Luxury brands like Audi, BMW, and Mercedes-Benz all have strong brand identities that can be translated into electric cars, but for Toyota—maker of ultra-reliable but often generic transportation appliances—that challenge may be tougher.
It seems likely that despite the separate ways both companies have gone, Toyota's CEO continues to have Tesla on his mind.
An interview we conducted several years ago with a young Toyota engineer on the RAV4 EV project exposed the cavernous differences in philosophies between the two companies in 2012.

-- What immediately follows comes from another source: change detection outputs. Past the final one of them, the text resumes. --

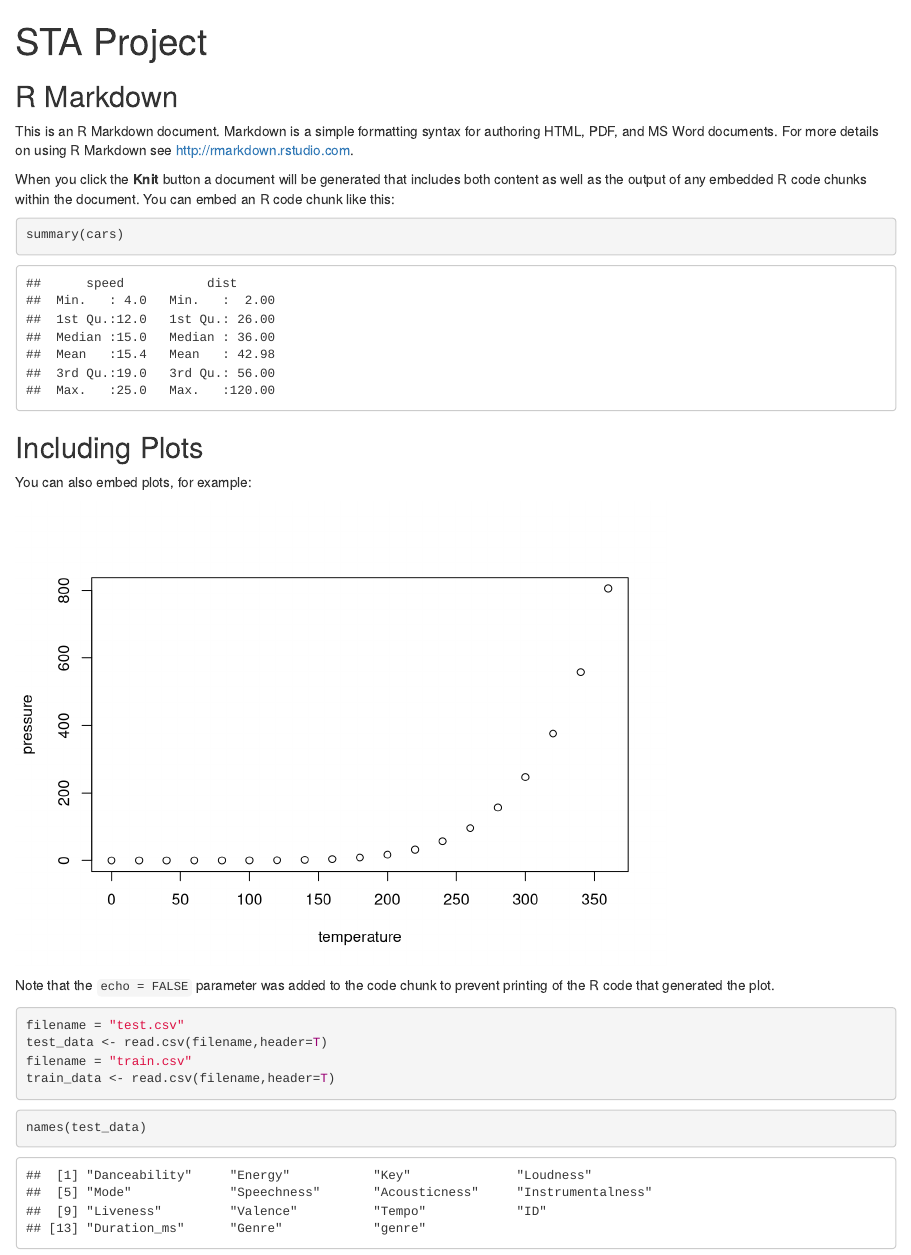
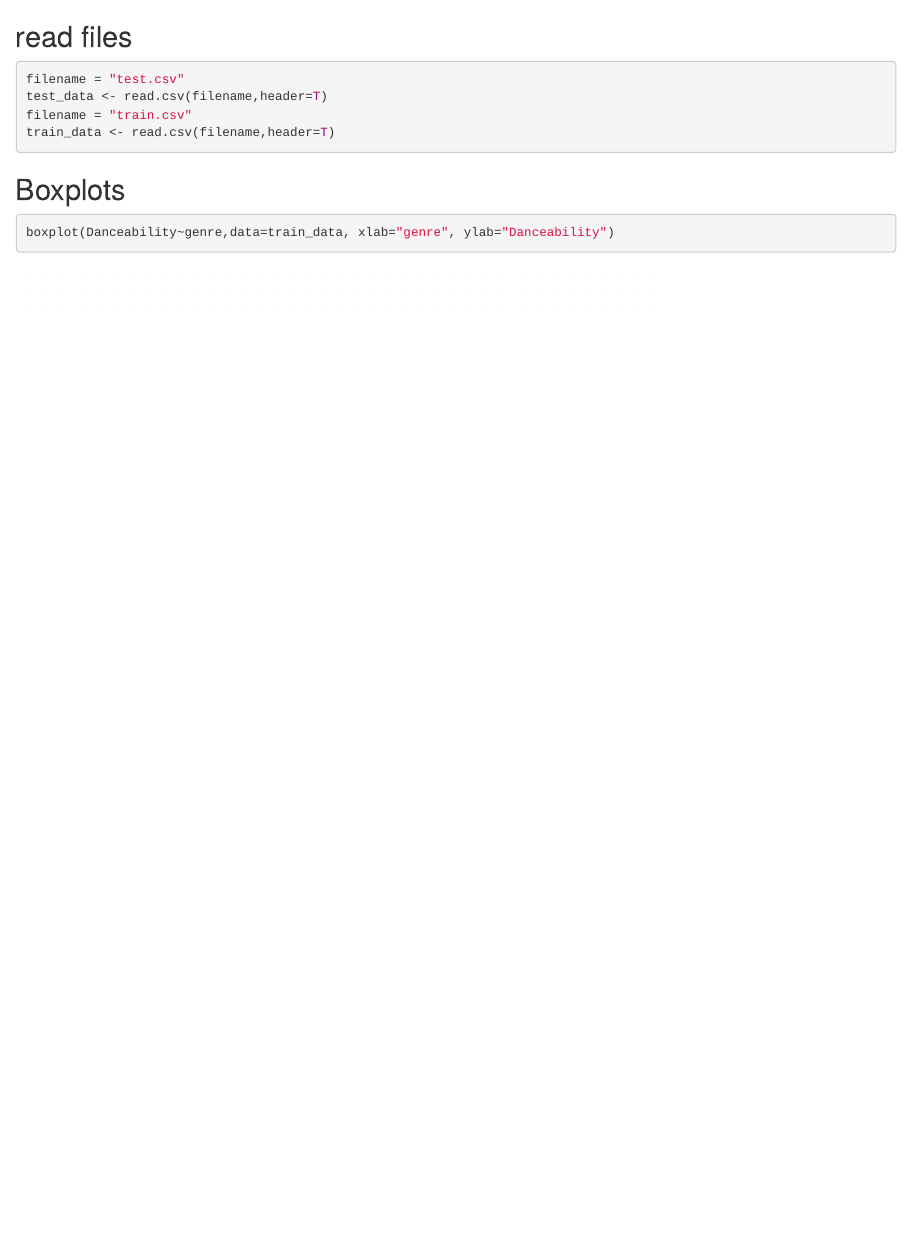
Before and after one commit to AmigoPivo/R_project, an R Markdown document (KNN + Bagging Rui Ying.Rmd): the page in a window 1100 px wide, from its top. Rendered offline with R 4.5, knitr and Pandoc, with nearby package versions; some code elsewhere in the file could not run offline.

Commit message:
comment updates

````diff
--- a/KNN + Bagging Rui Ying.Rmd
+++ b/KNN + Bagging Rui Ying.Rmd
@@ -1,33 +1,4 @@
----
-title: "STA Project"
-output: html_document
----
-
-```{r setup, include=FALSE}
-knitr::opts_chunk$set(echo = TRUE)
-```
-
-## R Markdown
-
-This is an R Markdown document. Markdown is a simple formatting syntax for authoring HTML, PDF, and MS Word documents. For more details on using R Markdown see <http://rmarkdown.rstudio.com>.
-
-When you click the **Knit** button a document will be generated that includes both content as well as the output of any embedded R code chunks within the document. You can embed an R code chunk like this:
-
-```{r cars}
-summary(cars)
-```
-
-## Including Plots
-
-You can also embed plots, for example:
-
-```{r pressure, echo=FALSE}
-plot(pressure)
-```
-
-Note that the `echo = FALSE` parameter was added to the code chunk to prevent printing of the R code that generated the plot.
-
-
+## read files
 ```{r}
 filename = "test.csv"
 test_data <- read.csv(filename,header=T)
@@ -35,5 +6,3 @@ filename = "train.csv"
 train_data <- read.csv(filename,header=T)
 
 ```
-```{r}
-names(test_data)
@@ -42,3 +10,4 @@ names(test_data)
+## Boxplots
 ```{r}
 boxplot(Danceability~genre,data=train_data, xlab="genre", ylab="Danceability")
 boxplot(Energy~genre,data=train_data, xlab="genre", ylab="Energy")
````
Also changed, not shown: KNN + Bagging Rui Ying.Rmd (15 more changed lines).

The question of how Toyota can be more like Tesla, and cars that both plug in and produce passion in their buyers, remains one that defies easy answers.